 The court followed the Teichmann Plant Hire (Pty) Ltd v Coetzee  judgement of Justice Masuku in which in essence the specific section was interpreter by the learned judge as follws:
‘In the premises, I am of the considered view that a party seeking judgment based on the invocation of the provisions of s.64 must have first sought and obtained a declarator from the court that the member concerned knowingly traded in one or more of the manners set out in s. 64.’
 This special plea was upheld by the court and is now the subject of the application for leave to appeal.
Leave to appeal:
 The court first needs to decide whether the current order is indeed an appealable order as contemplated in s 18(3) of the High Court Act, 16 of 1990. This section reads as follows:
‘(3) No judgment or order where the judgment or order sought to be appealed from is an interlocutory order or an order as to costs only left by law to the discretion of the court shall be subject to appeal save with the leave of the court which has given the judgment or has made the order, or in the event of such leave to appeal being refused, leave to appeal being granted by the Supreme Court.’

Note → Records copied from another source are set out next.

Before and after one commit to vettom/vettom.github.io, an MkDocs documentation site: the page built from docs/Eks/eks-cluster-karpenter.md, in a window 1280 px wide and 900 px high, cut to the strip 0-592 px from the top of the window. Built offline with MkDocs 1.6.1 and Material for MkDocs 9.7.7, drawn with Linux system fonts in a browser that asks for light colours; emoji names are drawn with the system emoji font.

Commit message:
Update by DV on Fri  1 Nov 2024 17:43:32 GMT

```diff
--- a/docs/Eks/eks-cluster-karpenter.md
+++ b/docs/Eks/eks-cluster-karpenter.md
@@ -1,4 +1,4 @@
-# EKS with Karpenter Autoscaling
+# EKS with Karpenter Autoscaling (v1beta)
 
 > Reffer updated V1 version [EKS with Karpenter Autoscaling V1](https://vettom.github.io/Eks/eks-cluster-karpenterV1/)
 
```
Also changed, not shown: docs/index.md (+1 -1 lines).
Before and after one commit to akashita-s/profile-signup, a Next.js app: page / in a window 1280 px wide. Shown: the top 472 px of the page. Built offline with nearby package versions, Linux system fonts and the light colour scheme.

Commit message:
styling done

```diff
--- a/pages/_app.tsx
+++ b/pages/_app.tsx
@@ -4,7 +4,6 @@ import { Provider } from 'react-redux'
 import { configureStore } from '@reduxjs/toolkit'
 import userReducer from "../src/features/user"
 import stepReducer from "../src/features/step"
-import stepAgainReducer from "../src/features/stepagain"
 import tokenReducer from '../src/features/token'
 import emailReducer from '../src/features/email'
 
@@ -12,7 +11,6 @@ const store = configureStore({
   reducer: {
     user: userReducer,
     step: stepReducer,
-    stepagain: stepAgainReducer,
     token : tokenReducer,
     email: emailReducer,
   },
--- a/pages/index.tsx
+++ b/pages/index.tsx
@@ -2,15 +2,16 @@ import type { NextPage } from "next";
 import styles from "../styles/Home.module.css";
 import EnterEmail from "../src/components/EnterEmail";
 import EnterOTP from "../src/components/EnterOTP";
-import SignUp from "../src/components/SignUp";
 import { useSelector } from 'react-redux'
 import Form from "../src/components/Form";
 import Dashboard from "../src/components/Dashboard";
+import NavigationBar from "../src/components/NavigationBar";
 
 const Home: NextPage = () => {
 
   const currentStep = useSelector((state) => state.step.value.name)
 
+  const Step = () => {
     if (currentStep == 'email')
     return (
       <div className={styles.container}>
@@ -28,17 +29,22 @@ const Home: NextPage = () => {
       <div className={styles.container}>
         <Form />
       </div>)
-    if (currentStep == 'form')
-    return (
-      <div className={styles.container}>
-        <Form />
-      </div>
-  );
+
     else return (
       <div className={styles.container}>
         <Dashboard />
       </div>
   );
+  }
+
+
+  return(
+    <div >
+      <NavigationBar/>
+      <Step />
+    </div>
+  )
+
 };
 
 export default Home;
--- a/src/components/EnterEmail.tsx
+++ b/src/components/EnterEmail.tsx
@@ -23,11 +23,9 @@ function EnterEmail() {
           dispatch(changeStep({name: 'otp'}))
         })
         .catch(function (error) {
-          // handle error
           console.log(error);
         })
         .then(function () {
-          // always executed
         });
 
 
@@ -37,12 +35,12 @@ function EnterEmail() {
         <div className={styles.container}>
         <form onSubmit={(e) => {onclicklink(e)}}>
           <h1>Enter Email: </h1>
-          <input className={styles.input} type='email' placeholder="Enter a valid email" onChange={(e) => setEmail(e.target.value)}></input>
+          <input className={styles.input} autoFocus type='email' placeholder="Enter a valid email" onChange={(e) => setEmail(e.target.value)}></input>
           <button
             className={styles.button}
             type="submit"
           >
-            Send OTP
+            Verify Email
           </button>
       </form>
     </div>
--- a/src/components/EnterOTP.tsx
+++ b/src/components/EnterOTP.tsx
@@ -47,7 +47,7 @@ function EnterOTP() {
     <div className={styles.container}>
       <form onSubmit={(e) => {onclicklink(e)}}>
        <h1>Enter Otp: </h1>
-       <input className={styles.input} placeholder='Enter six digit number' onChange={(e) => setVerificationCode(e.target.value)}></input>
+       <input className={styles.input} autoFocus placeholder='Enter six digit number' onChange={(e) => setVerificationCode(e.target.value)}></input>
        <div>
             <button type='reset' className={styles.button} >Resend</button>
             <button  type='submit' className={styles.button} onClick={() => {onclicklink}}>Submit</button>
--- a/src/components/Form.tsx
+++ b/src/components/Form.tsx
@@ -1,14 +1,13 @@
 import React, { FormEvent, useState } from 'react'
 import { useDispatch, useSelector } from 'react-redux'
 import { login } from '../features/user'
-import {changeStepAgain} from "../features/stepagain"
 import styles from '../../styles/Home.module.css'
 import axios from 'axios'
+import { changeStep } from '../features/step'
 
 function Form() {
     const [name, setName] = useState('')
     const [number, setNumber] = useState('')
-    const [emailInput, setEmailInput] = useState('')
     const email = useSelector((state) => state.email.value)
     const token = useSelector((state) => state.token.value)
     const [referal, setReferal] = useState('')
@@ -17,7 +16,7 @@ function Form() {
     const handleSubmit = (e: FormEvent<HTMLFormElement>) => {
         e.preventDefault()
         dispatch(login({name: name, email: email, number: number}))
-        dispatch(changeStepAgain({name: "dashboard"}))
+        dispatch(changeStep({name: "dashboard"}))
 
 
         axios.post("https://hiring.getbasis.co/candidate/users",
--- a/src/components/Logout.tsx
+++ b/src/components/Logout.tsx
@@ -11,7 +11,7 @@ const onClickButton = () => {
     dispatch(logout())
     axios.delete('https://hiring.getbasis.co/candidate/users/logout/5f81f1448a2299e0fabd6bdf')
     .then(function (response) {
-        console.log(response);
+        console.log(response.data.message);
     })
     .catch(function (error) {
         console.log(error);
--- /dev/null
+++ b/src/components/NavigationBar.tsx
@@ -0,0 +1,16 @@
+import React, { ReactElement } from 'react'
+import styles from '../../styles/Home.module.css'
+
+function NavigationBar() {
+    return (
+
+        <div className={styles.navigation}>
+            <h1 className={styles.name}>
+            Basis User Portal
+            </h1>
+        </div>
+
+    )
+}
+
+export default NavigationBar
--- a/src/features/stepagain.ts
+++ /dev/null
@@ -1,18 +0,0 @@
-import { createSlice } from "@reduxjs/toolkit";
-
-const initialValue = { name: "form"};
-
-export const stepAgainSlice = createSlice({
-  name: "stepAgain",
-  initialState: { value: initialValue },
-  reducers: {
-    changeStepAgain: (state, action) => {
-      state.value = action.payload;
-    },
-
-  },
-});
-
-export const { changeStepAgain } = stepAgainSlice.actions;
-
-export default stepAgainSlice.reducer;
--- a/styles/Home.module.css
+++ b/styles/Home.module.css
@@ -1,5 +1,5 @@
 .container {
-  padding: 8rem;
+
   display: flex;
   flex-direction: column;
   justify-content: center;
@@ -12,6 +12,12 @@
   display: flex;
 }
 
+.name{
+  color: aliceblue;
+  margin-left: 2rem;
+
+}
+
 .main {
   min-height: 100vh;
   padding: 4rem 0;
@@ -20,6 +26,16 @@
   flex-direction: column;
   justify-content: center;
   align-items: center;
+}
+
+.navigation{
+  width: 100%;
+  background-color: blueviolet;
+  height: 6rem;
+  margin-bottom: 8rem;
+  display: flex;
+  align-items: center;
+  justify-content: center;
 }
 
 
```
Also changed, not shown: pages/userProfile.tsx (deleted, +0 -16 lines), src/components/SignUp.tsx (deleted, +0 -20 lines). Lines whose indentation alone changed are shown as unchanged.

 In deciding whether an order or judgement is appealable, in the Di Savino v Nedbank Namibia Ltd matter, Shivute CJ referred to the three attributes that must be present to identify an appealable judgement or order as follows:
‘The three attributes counsel for the appellant referred to are those set out in the decision of the South African Appellate Division in Zweni v Minister of Law and Order 1993 (1) SA 523 (AD) and as endorsed in many judgments of this court, namely that (i) the decision must be final in effect and not susceptible to alteration by the Court of first instance; (ii) it must be definitive of the rights of the parties, ie. it must grant definite and distinct relief; and (iii) it must have the effect of disposing of at least a substantial portion of the relief claimed in the main proceedings.’
Applying the above to the current matter before court, the court finds that the upholding of the special plea in this instance indeed meet the three attriutes as set out in the Zweni matter and is therefore an appealable order.
 The next consideration is whether there is a reasonable prospect of success or put differently, whether another court may come to a different conclusion than what this court arrived at. In this instance the arguments on the relevant legal principles before court were of such a nature that I am of the opinion that another court may come to a different conclusion.
I therefore make the following order:
(i) Leave to appeal against the whole judgment of 12 May 2020 is granted.
(ii) The costs of the application for leave to appeal shall be costs in the appeal.
Note to the parties:
On instruction of PF Koep & Co